If you don’t follow me on Instagram, then you may have missed this challenge I’m doing over there. Myself and seven other female designers are doing various types of makeovers in our homes spending as close to zero dollars as possible. I’m doing a full bathroom makeover using the supplies and tools we already have (plus a $25 gift card we had to Home Depot).
Spearheaded by Sandy of Ellee Home, the Zero Dollar Update serves to challenge participants to spend as close to $0 as possible while updating an area of their home utilizing what they already have.
One of my goals for this year is to live more intentionally (barf — I think this phrase is so overused) and more sustainably, and I can think of few things I like to do more wasteful than home design projects. Why do I feel the need to disregard my growing lumber pile in the basement or my closet full of paint samples when I start another project?
To be frank: there are almost no rules. Spend $0 or as close to $0 as you can using the supplies you have on hand.
That being said, there is value in doing a project the right way the first time, so some of us have decided to spend a little bit of money on things like wallpaper to get it done right.
The one other rule (and honestly, it’s kind of a suggestion… but please do it!) is to use the hashtag #zerodollarupdateyourspace.
Jake and I have always hated our hallway bathroom. It’s dark, poorly painted, and had a dropped ceiling in a room with already-not-high 8 foot ceilings and zero windows.
We had drywall mud and tape in the basement that was leftover from when we did our kitchen. We also have caulk, spray paint, ceiling paint, primer, and scrap wood that we plan to use in that room to clean it up.
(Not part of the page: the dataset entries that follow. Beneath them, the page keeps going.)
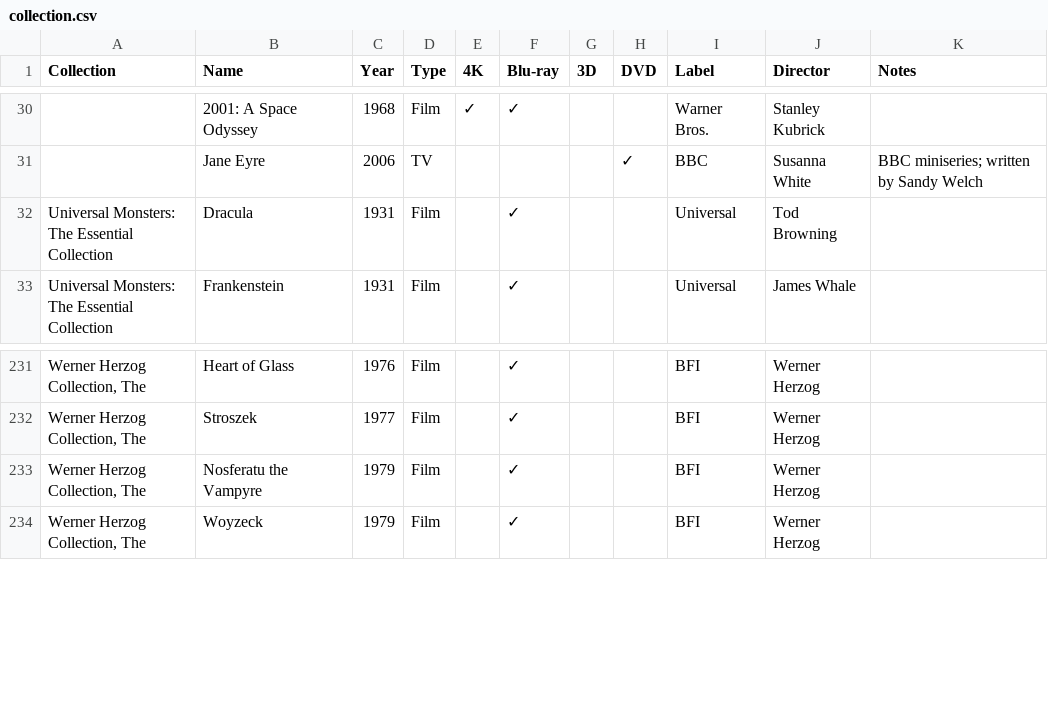
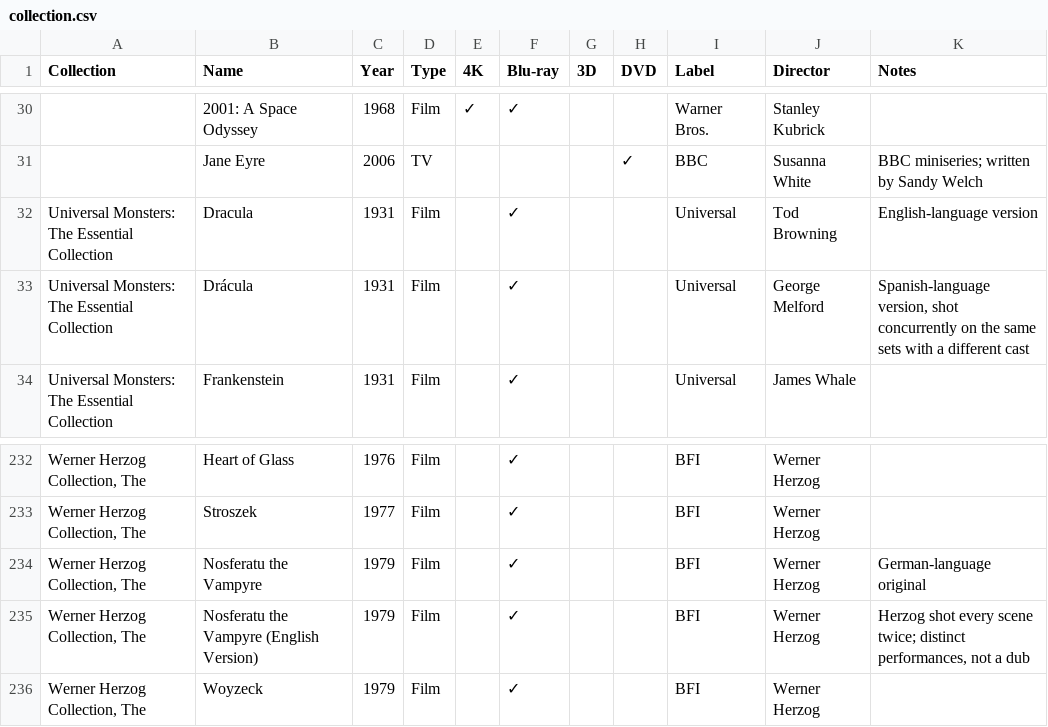
Before and after one commit to steverowe44/disc-collection, a CSV file: collection.csv, drawn as a sheet; only a part is shown, gaps mark what is left out; addresses are those after the commit; the diff names each change by its address in the sheet, - before the commit and + after, or states it on an @@ line.

```diff
--- a/collection.csv
+++ b/collection.csv
-K32 (Notes): (empty)
+K32 (Notes): English-language version
+row 33: Universal Monsters: The Essential Collection | Drácula | 1931 | Film |  | ✓ |  |  | Universal | George Melford | Spanish-language version, shot concurrently on the same sets with a different cast
-K234 (Notes): (empty)
+K234 (Notes): German-language original
+row 235: Werner Herzog Collection, The | Nosferatu the Vampyre (English Version) | 1979 | Film |  | ✓ |  |  | BFI | Werner Herzog | Herzog shot every scene twice; distinct performances, not a dub
```
Also changed, not shown: 3 other files.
At this point, we have removed the dropped ceiling, put up new attic insulation and green drywall for the new ceiling, removed the wall heater, and used the leftover drywall to patch the walls and the $25 Home Depot gift card to buy paint. Removing the old ceiling was a piece of cake because it was basically two 1/8″ piece of melamine board, but our house was built during the wood shavings as insulation era, so cleanup was gross and plenty. Scroll down to see some photos before, during, and after ceiling removal, including how gross cleanup was!
And to clarify: yes, we are spending money on the green drywall and the attic insulation for the ceiling but we plan to completely renovate that bathroom in the not-so-distant future and we wanted to make it right the first time to save us money and time in the future. I almost don’t want to count it, but we’re going to for fairness. When we first tore out the dropped ceiling, we had hoped that there would be drywall underneath but we were wrong. The right repair is worth more to me than not taking the right precautions.
We also used some recessed lighting we had in the basement for the overhead lighting in there and I spray painted the existing chrome fixture. Not sure when it was installed in the bathroom, but I actually kind of weirdly like the vanity light. The glass shade has a weird, geometric plaid vibe going for it. I don’t think I’ll keep it when we fully gut the bathroom, but I’m happy with it for now!
For the rest of the plans, I want to spruce up the plain vanity doors that already exist in there just to add a little visual dimension to the bland wooden cabinet fronts; I felt particularly inspired by my friend Courtney’s kitchen cabinets she did herself. No idea what color I want to paint the cabinets though — may mix a few colors I have on hand, or may go full-on pink. I’d also potentially make a frame for the mirror, but I haven’t checked to see if I have any wood pieces that are small enough. I feel like I’ll be able to figure something out.
We also have a ton of spray paint in the basement, and I want to spray paint our existing (very sad) chrome fixtures either matte black or matte deep walnut because those are the colors we have on hand. Chris Loves Julia spray painted one of their kitchen fixtures with success, so I figure I may as well take a stab at it too. Like I said, if it doesn’t pan out like I hoped it would, we’re probably going to gut this bathroom within the next few years.
As for the floor and the existing tile: it’s staying, but it’s going to get a deeeeeeep clean. I like to use vinegar and baking soda paste to clean old, dirty grout lines. Works like a charm! And, better yet, I already have those on hand.
If you’re wanting to partake in the Zero Dollar Update with us, do it! Just make sure you use the hashtag #zerodollarupdateyourspace so we can follow along with your progress.